This future is on the horizon, thanks to the contributions made by our staff, volunteers and collaborators for more than a century. Our new Centennial Website tells this story, offering a window into key milestones in our history, and introducing the key participants who have made the National Museum of Natural History one of the great museums and research institutions in the world.
Since the Museum first opened its doors to the public on March 17, 1910, the world has changed dramatically, and the future holds even greater promise for natural history science. New technologies let us ask new questions from our existing collections, and share our science and education programs with millions of people around the world to inspire them to understand and preserve nature and culture. But we also face significant challenges.
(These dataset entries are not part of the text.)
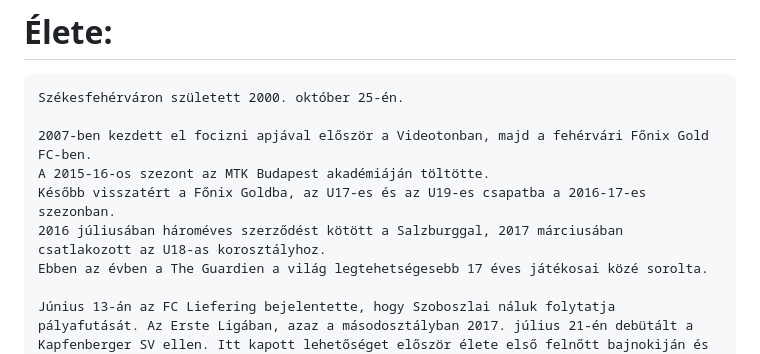
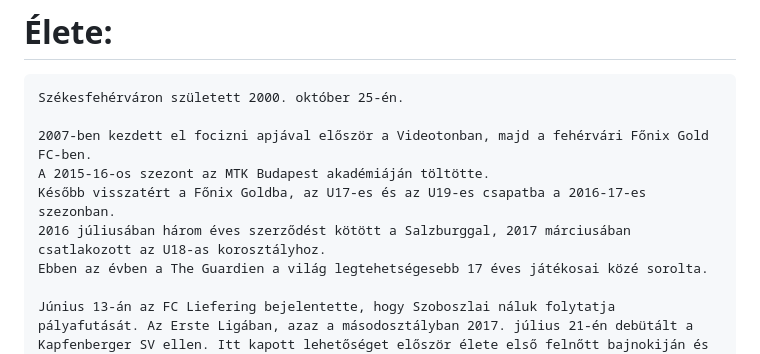
Before and after one commit to mentekoppany/Rajongoi9A-E, a Markdown page: README.md, the part around the change. Drawn GitHub-style.

Commit message:
eletrajz helyesirasellenorzes utan

```diff
--- a/README.md
+++ b/README.md
@@ -12,7 +12,7 @@
     2007-ben kezdett el focizni apjával először a Videotonban, majd a fehérvári Főnix Gold FC-ben.
     A 2015-16-os szezont az MTK Budapest akadémiáján töltötte.
     Később visszatért a Főnix Goldba, az U17-es és az U19-es csapatba a 2016-17-es szezonban.
-    2016 júliusában hároméves szerződést kötött a Salzburggal, 2017 márciusában csatlakozott az U18-as korosztályhoz.
+    2016 júliusában három éves szerződést kötött a Salzburggal, 2017 márciusában csatlakozott az U18-as korosztályhoz.
     Ebben az évben a The Guardien a világ legtehetségesebb 17 éves játékosai közé sorolta.
 
     Június 13-án az FC Liefering bejelentette, hogy Szoboszlai náluk folytatja pályafutását. Az Erste Ligában, azaz a másodosztályban 2017. július 21-én debütált a Kapfenberger SV ellen. Itt kapott lehetőséget először élete első felnőtt bajnokiján és gólpasszt adott a 2-1-re nyert találkozón. Augusztus 4-én a BW Linz elleni bajnokin szerezte meg első gólját felnőttek között. Augusztus 20-án bokasérülést szerzett egyik edzésén, ezért majdnem egy hónapos kihagyásra kényszerült.
```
Globalization and environmental change threaten the existence of countless species and speed the disappearance of indigenous languages, knowledge, and practices. Finite resources limit our ability to carry out an agenda that will both advance science and address some of society’s greatest challenges.
Designed to contribute to the Smithsonian Institution’s vision and goals, our new strategic plan, Knowledge for a Sustainable World, will help us sustain our leadership role and become a museum and research institution that:
- Expands the world’s most comprehensive natural history collections, preserves them for future generations, and makes them available globally;
- Uses these collections to make fundamental contributions to our understanding of nature and culture;
- Reaches global audiences and inspires them to learn about the natural world;
- Increasingly integrates its research and collections with education and outreach;
- Builds strong collaborations with all parts of the Smithsonian, federal agencies, and national and international institutions;
- Fosters an adaptive, accountable, and entrepreneurial culture.
We invite you to join us as we build on the legacy of our first century of work, envision a Museum for the 21st century, and contribute to a deeper appreciation for and better understanding of nature and culture. It promises to be an exciting journey.
Cristián Samper, Director